WORK ORDER: Count the lines of the listing below where "components" shows up, and please answer with that number only.
━━━
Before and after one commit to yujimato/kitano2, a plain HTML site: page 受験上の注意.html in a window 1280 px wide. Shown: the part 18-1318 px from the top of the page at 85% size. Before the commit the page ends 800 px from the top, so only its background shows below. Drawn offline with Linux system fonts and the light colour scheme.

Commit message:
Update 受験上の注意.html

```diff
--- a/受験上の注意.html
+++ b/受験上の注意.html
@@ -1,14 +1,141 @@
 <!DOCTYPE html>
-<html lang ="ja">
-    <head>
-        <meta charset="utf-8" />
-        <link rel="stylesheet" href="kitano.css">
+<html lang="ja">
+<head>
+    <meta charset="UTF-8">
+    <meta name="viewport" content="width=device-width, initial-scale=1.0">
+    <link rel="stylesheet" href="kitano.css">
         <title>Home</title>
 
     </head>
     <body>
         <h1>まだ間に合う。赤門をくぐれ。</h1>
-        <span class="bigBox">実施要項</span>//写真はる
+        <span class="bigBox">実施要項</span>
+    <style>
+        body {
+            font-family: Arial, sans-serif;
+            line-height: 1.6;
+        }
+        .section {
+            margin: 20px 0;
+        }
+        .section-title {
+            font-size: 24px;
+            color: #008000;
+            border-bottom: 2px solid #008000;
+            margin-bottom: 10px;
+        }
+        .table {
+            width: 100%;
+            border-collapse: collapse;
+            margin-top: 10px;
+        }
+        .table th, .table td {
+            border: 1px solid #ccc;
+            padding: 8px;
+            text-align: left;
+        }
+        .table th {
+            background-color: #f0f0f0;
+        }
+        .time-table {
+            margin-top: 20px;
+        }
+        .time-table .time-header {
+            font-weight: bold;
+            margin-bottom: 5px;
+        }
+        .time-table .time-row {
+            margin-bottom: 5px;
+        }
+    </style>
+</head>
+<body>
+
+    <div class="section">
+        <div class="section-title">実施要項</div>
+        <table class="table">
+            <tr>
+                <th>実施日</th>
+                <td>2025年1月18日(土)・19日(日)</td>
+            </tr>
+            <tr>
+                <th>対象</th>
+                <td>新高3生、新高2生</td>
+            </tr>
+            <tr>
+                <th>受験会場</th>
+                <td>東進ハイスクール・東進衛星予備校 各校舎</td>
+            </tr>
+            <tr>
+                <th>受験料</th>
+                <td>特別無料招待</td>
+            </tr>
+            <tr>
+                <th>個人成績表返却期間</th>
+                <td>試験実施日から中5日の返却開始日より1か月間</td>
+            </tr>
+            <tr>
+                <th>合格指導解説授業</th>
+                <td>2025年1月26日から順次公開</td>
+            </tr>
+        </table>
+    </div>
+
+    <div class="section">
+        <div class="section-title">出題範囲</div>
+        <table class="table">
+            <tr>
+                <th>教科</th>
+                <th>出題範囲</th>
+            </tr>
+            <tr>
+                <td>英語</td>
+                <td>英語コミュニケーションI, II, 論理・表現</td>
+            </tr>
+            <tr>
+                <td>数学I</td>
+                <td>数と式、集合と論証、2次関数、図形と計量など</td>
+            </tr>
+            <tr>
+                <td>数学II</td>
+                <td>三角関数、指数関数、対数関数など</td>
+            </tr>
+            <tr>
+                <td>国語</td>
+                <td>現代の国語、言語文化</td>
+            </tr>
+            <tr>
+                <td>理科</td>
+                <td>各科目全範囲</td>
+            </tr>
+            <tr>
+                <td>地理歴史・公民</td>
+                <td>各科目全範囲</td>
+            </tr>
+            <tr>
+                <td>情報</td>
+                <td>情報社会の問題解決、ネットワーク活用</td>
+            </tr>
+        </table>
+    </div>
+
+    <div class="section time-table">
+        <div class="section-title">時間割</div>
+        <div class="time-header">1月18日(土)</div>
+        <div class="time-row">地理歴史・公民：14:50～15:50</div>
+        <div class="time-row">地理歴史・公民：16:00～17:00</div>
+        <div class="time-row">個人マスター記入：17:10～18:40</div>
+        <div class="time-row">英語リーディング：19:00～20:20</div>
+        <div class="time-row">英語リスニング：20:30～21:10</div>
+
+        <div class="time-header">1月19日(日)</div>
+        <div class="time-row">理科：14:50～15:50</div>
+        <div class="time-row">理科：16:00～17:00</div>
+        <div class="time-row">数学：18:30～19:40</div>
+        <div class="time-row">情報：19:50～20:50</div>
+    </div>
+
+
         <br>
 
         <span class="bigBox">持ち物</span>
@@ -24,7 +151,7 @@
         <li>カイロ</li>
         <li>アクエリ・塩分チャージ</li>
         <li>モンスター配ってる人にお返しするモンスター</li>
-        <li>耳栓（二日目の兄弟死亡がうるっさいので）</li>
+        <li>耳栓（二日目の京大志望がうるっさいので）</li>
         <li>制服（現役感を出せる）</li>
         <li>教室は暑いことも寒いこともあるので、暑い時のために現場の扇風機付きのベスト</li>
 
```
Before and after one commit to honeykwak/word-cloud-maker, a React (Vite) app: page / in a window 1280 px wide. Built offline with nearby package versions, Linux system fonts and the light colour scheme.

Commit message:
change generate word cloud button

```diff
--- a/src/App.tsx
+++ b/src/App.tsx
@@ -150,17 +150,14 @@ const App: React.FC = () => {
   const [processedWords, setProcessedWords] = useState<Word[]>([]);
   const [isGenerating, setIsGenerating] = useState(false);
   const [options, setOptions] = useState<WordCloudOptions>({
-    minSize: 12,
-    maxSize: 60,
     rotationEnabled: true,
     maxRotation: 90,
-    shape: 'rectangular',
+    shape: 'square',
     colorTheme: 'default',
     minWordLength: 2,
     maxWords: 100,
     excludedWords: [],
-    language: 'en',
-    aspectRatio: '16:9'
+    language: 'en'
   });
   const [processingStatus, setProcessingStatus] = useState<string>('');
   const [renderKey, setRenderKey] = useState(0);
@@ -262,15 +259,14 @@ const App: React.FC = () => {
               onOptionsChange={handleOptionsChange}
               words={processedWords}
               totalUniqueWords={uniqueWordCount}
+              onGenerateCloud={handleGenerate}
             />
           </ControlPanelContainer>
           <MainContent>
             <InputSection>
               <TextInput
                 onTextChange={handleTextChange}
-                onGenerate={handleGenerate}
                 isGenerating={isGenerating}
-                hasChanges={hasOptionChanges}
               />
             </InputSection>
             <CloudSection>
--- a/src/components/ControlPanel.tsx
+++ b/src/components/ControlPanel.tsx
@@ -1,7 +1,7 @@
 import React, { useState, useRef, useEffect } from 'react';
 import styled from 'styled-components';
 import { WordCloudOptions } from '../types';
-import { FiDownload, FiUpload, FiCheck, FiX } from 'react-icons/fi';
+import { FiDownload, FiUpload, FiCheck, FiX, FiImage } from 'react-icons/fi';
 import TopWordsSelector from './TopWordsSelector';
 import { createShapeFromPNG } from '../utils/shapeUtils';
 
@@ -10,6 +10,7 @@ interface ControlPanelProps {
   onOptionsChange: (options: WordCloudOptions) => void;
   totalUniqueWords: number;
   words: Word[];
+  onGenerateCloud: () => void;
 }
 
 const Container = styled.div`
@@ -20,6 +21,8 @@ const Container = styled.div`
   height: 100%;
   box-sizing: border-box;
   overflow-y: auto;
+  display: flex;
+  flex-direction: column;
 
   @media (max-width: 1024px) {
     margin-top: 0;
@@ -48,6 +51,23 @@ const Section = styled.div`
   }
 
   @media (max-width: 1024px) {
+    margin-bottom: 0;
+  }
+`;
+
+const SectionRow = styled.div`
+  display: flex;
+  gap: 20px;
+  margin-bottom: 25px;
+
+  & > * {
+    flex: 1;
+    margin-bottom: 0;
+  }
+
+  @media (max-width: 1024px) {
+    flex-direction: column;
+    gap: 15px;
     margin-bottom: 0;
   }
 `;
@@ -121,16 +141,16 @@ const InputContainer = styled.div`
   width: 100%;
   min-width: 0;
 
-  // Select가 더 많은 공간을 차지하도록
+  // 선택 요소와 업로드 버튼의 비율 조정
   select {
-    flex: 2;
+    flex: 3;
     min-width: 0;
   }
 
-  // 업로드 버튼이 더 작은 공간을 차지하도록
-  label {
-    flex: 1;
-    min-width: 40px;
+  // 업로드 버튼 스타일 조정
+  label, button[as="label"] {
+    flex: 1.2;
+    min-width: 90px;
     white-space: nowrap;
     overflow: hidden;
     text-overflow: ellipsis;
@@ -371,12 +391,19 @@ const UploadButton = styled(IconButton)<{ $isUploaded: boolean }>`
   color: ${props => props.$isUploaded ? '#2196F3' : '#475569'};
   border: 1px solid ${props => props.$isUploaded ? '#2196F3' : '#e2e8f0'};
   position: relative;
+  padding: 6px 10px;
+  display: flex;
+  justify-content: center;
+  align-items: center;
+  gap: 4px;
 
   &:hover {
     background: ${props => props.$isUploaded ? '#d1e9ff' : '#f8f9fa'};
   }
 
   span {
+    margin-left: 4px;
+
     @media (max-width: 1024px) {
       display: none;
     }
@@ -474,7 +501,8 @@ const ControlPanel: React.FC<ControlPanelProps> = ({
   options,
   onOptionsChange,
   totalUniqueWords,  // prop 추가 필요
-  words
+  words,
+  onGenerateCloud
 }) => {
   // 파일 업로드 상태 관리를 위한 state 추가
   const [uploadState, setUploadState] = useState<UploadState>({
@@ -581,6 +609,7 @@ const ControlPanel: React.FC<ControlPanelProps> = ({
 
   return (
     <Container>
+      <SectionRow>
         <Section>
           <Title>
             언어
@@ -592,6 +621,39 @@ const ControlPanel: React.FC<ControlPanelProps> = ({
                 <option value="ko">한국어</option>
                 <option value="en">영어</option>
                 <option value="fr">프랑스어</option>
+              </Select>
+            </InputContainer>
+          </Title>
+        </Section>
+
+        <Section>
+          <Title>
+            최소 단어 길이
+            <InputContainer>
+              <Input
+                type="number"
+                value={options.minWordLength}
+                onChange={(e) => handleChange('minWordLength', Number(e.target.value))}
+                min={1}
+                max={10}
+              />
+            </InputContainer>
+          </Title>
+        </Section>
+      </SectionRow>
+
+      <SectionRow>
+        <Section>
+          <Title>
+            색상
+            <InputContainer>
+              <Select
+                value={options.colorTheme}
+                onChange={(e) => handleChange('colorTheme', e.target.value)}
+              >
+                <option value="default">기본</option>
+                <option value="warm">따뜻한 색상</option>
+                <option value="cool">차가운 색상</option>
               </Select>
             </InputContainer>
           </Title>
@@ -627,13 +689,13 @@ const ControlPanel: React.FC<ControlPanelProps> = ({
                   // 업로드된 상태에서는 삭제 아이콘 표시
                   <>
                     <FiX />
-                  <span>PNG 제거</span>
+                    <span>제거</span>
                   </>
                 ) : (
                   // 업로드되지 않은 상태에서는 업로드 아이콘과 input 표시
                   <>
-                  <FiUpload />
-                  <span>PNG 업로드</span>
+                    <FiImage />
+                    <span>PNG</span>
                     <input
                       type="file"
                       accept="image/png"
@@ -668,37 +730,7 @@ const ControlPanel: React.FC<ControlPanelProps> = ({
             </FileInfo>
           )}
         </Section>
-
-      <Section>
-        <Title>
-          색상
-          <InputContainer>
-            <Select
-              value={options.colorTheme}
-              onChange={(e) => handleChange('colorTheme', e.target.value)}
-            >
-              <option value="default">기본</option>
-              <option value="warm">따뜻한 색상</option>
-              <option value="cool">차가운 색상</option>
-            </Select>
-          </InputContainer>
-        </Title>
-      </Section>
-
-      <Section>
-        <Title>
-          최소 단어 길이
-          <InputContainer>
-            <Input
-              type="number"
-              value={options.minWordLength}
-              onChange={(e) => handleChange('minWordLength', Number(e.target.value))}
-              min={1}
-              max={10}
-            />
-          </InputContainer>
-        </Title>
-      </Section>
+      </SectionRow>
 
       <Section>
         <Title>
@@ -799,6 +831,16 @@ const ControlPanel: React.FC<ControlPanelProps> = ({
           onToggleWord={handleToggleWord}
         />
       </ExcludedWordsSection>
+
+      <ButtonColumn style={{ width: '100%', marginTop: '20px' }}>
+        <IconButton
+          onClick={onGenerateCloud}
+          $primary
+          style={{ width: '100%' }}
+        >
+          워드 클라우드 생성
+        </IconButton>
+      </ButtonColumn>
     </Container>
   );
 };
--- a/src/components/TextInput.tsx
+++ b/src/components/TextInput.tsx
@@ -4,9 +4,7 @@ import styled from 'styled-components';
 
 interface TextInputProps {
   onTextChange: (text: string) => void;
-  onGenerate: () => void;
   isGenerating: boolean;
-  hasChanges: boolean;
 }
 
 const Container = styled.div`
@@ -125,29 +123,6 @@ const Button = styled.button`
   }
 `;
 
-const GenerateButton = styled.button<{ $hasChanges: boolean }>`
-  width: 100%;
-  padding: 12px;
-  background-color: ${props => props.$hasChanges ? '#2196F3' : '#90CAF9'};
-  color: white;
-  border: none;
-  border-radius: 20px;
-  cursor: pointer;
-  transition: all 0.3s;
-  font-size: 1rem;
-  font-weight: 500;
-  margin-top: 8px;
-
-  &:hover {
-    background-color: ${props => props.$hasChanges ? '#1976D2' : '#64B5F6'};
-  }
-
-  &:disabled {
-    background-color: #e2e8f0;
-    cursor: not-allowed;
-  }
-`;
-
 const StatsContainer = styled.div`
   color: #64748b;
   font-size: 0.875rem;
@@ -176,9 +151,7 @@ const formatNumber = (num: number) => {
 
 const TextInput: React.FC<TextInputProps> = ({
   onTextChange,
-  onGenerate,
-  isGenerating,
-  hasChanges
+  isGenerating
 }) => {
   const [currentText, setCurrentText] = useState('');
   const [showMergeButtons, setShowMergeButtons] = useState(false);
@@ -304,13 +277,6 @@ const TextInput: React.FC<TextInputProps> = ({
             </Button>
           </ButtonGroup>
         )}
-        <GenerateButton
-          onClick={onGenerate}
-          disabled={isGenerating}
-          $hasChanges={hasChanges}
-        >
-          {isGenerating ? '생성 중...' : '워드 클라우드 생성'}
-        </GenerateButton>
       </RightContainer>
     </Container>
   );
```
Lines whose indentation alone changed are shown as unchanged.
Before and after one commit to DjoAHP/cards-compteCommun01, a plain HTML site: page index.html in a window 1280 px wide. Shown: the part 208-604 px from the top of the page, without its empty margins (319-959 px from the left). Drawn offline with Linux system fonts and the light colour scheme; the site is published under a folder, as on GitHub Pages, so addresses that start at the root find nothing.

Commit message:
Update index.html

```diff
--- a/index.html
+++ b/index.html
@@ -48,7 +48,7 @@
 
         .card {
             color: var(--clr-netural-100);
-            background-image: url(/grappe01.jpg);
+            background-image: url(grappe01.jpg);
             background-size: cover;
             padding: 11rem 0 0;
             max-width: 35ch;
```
━━━
OUTPUT OF THE TASK: 6